This leads us to consider the actual parallels between Kenyon and the metaphysical teachings. The usual method is to search through the metaphysical writings for statements that have parallels to Kenyon’s writings, from which it is concluded that Kenyon was heavily influenced by New Thought. The problem with this methodology is that it fails to compare Kenyon’s teachings with New Thought teachings in a systemic fashion. Instead of comparing the whole of Kenyon’s system with the whole of the New Thought system, it compares select parts of one with select parts of the other. The result is that the comparison is inevitably biased toward finding New Thought influence in Kenyon.

When we compare the whole of Kenyon’s teaching with the whole of New Thought, we find that the two have little resemblance. Characteristic beliefs of New Thought include:

+ pragmatic, experiential epistemology
 absolute rejection of the creeds
+ esoteric approach to interpreting the Bible
+ impersonal, monistic view of God as Principle n denial of sin and a corresponding optimistic view of human goodness as innate
+ the view that Jesus showed the way to attain metaphysical power for ourselves rather than atoning for our sins by his death
+ rejection of petitionary prayer
+ the idea that heaven and hell are present states of mind rather than future destinations
+ universalistic view of all religions as valid and all people as destined for perfection

Kenyon rejected all of these ideas. He held a literal view of the Bible as the unerring and final authority for religious faith, viewed God as a personal Father, taught that human beings are sinners who can be saved only through faith in Jesus Christ as our atoning sacrifice for sins and literally resurrected Lord, and regarded all non-Christian religion as condemned by God.

Kenyon’s theology, then, was not a simple recycling of New Thought, “a ‘baptized’ version of metaphysics,” as McConnell put it.5 Kenyon differed radically from all of the metaphysical cults on a number of essential theological and philosophical matters. Thus, we cannot classify his teaching as belonging in the metaphysical tradition.

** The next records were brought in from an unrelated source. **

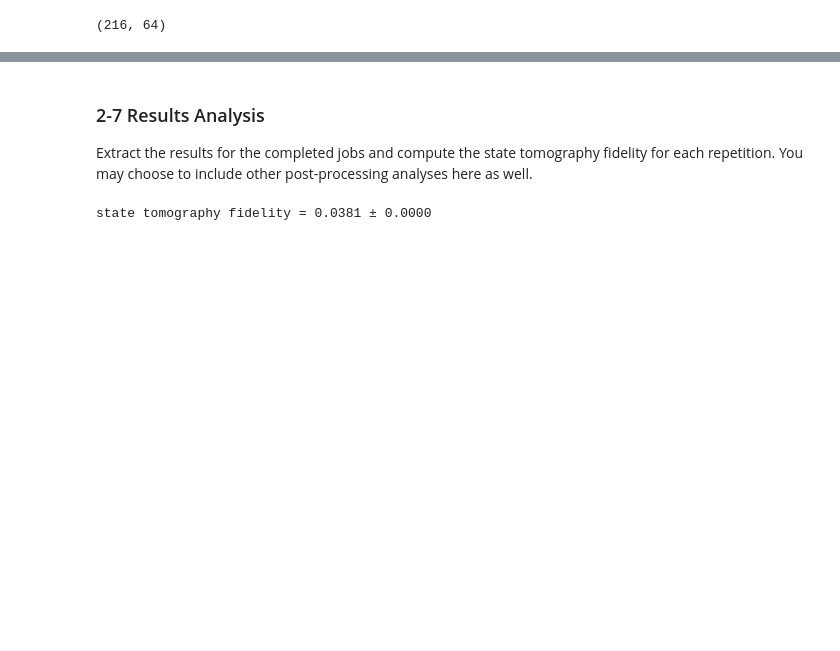
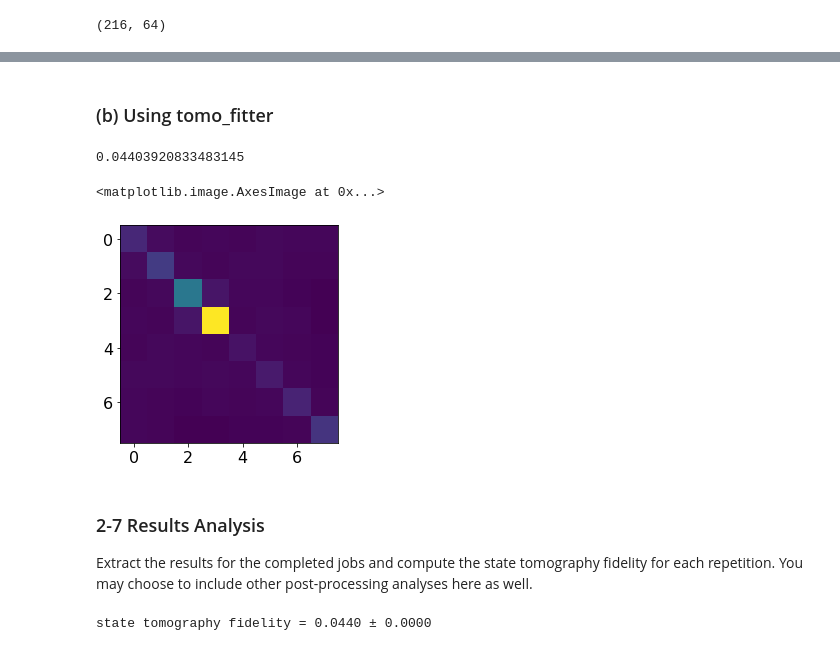
Before and after one commit to Phionx/trotts, a Jupyter notebook: explore/old/ibmq-qsim-challenge-test-playground.ipynb, the cells around one changed output, grey strips where cells are left out. Drawn from its saved outputs; the diff is of its cells as text; code cells hidden in the pictures; blank space fills up the shorter version.

Commit message:
Got custom tomography fitter, and MWE of mitiq

```diff
--- a/explore/ibmq-qsim-challenge-COPY.ipynb
+++ b/explore/old/ibmq-qsim-challenge-test-playground.ipynb
@@ -441,3 +503,16 @@ state_fidelity(rho_fit, target_state)
+# %% [markdown]
+### (b) Using tomo_fitter
+# %%
+rho_fit_tomo = tomo_fitter.fit(method='cvx')
+# %%
+state_fidelity(rho_fit_tomo, target_state)
+# %% [output]
+0.04403920833483145
+# %%
+plt.imshow(np.real(rho_fit_tomo))
+# %% [output]
+<matplotlib.image.AxesImage at 0x...>
+[figure, added]
 # %% [markdown]
 ### 2-7 Results Analysis
 Extract the results for the completed jobs and compute the state tomography fidelity for each repetition. You may choose to include other post-processing analyses here as well.
@@ -461,7 +536,7 @@ for job in jobs:
 
 print('state tomography fidelity = {:.4f} \u00B1 {:.4f}'.format(np.mean(fids), np.std(fids)))
 # %% [output]
-state tomography fidelity = 0.0381 ± 0.0000
+state tomography fidelity = 0.0440 ± 0.0000
 # %%
 import qiskit.tools.jupyter
 %qiskit_version_table
```
Also changed, not shown: parts of 13 cells of this notebook, 5 other files.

The most that could be said is that Kenyon was significantly influenced by metaphysical teachings.

McConnell identifies four doctrinal matters on which he argues that Kenyon’s doctrine is a cultic heresy rooted in the metaphysical tradition. These four doctrines are (1) revelation knowledge, the idea of a higher knowledge that contradicts the senses; (2) identification, the idea that humans are or become divine; (3) faith as a spiritual law or force used by God himself; (4) healing and material prosperity as divine rights obtained exclusively through spiritual means.6

However, Kenyon’s views on these subjects, while in some cases sharing points of contact with metaphysical thought, are at bottom fundamentally different from the views of the metaphysical writers (e.g., Ralph Waldo Trine and Mary Baker Eddy) quoted by McConnell.

(1) In the metaphysical cults, the senses are misleading because the physical is not real (Christian Science) or is merely a manifestation of Mind (New Thought). In Kenyon, the senses are misleading only insofar as they do not have access to the truth that there is a supernatural realm beyond the physical from which miracles can and do occur.7

(2) In the metaphysical cults, humans are divine in that they are intrinsically one with the Mind that is ultimately the only reality. In Kenyon, humans were created to be “divine” as children of the heavenly Father.8

(3) In the metaphysical cults, an impersonal Divine Power exists that can be tapped by observing the spiritual laws that describe how that Power operates. In Kenyon, a personal God has set in place spiritual laws to which we are subject.

(4) In the metaphysical cults, health and wealth are accessible by people of all religions if they observe the spiritual laws of their own nature. In Kenyon, health (and material needs—not wealth) are fully accessible through spiritual means only to those who have faith in Christ and in God’s Word in the Bible.

Please note that I am not defending Kenyon’s views on these matters (all of which I reject). I am simply arguing that these views are not metaphysical doctrines.

One of the problems with McConnell’s argument is that he quotes from Kenneth Hagin, Kenneth Copeland, and other modern Word-Faith teachers to fill in the gaps of his picture of Kenyon’s theology as paralleling the metaphysical teachings. But everyone agrees that Hagin had no significant contact with the metaphysical cults and that any influence from them on Hagin came through Kenyon’s writings. If there is a metaphysical basis to the Word-Faith teaching, then, it should be documentable in Kenyon’s writings themselves. But it is not.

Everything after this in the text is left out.